** Opening Data in this exercise block **

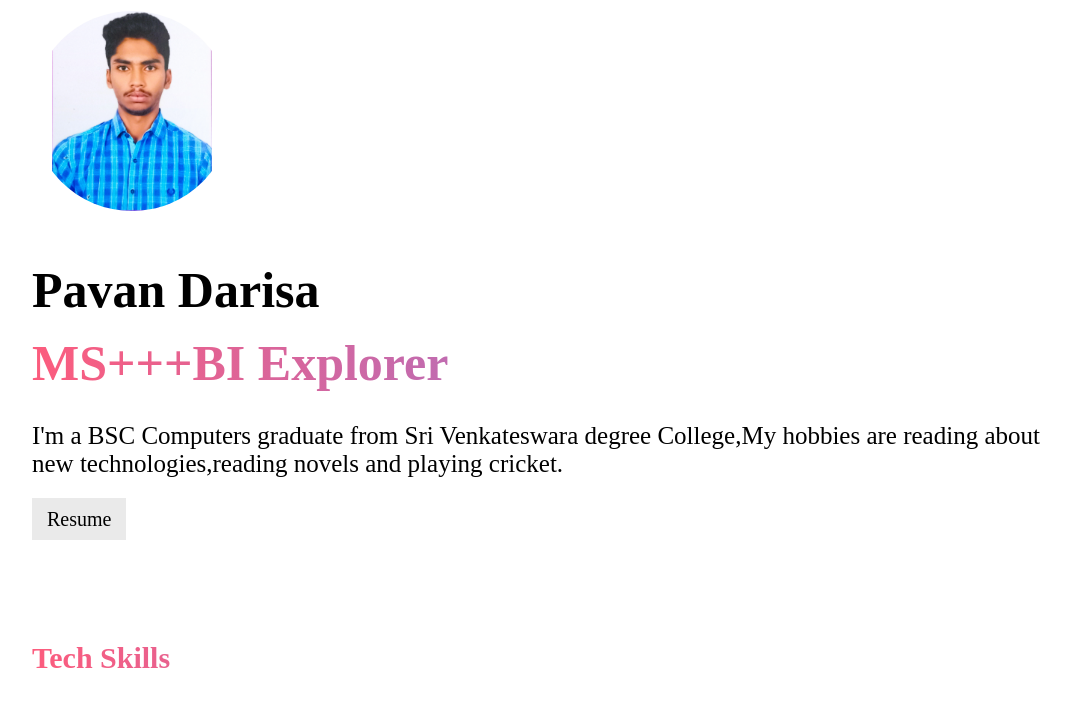
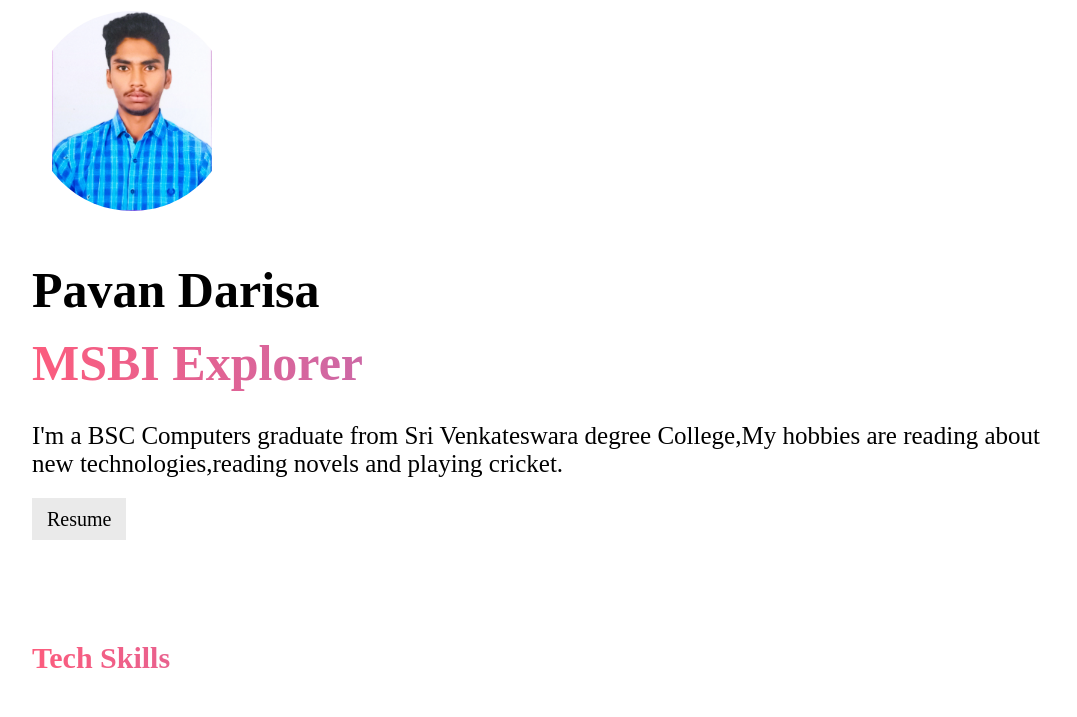
Before and after one commit to Pavankalyan7377/My-Portfolio, a plain HTML site: page index.html in a window 1280 px wide. Shown: the part 77-794 px from the top of the page, without its empty margins (96-1173 px from the left). Drawn offline with Linux system fonts and the light colour scheme.

Commit message:
Update index.html

```diff
--- a/index.html
+++ b/index.html
@@ -25,7 +25,7 @@
     </div>
     <div class="profile">
         <p class="name">Pavan Darisa</p>
-        <p class="name margin colortxt">MS+++BI Explorer</p>
+        <p class="name margin colortxt">MSBI Explorer</p>
         <p class="about">I'm a BSC Computers graduate from Sri Venkateswara degree College,My hobbies are reading about new technologies,reading novels and playing cricket.</p>
         <a href="https://drive.google.com/file/d/1bZwK4vk0cH5ioX545qpzOx4hLsRBBzFu/view?usp=sharing" class="btn" target="_blank">Resume</a>
     </div>
```
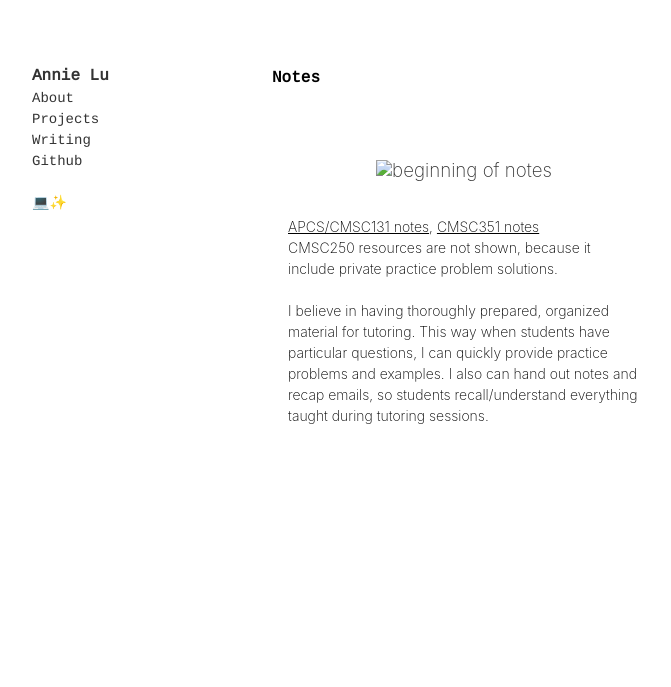
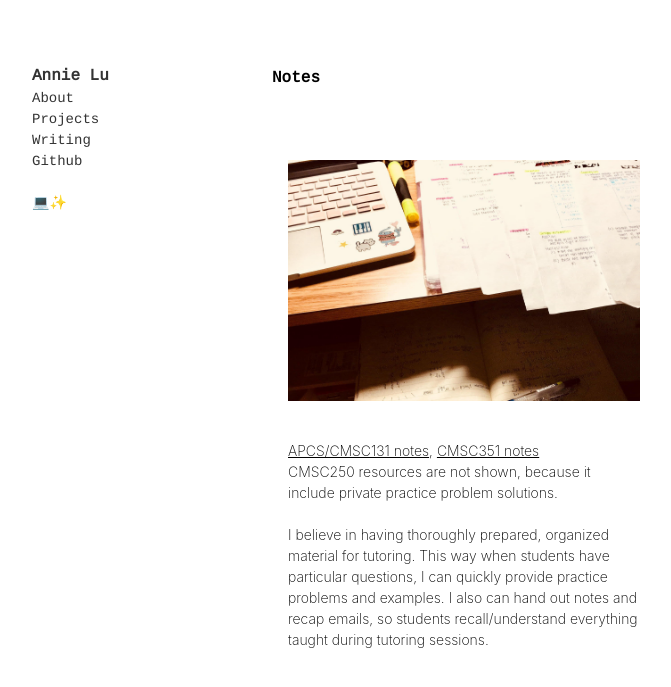
Before and after one commit to annie-lu/annie-lu.github.io, a Jekyll site: the page built from notes.html, in a window 1280 px wide. Shown: the top 687 px of the page, without its empty margins (96-767 px from the left). Built offline with Jekyll 4.4.1, drawn with Linux system fonts in a browser that asks for light colours.

Commit message:
Update notes.html

```diff
--- a/notes.html
+++ b/notes.html
@@ -7,7 +7,7 @@ title: Notes
   <article>
     <h3 class="system sans-serif fw2">
     <a href="https://github.com/annie-lu/highschool/tree/master/apcs-prep/Notes" class="db link dim tc">
-    <img src="studying.jpg" class="w-100" alt="beginning of notes">
+    <img src="images/studying.jpg" class="w-100" alt="beginning of notes">
     </a>
     <p class="f6 lh-copy measure-wide">
       <br/>
```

** Closing Data in this exercise block **

Task directions
Go through the listing above and work out how many lines contain the string "index". Reply with the number alone.

Response area
4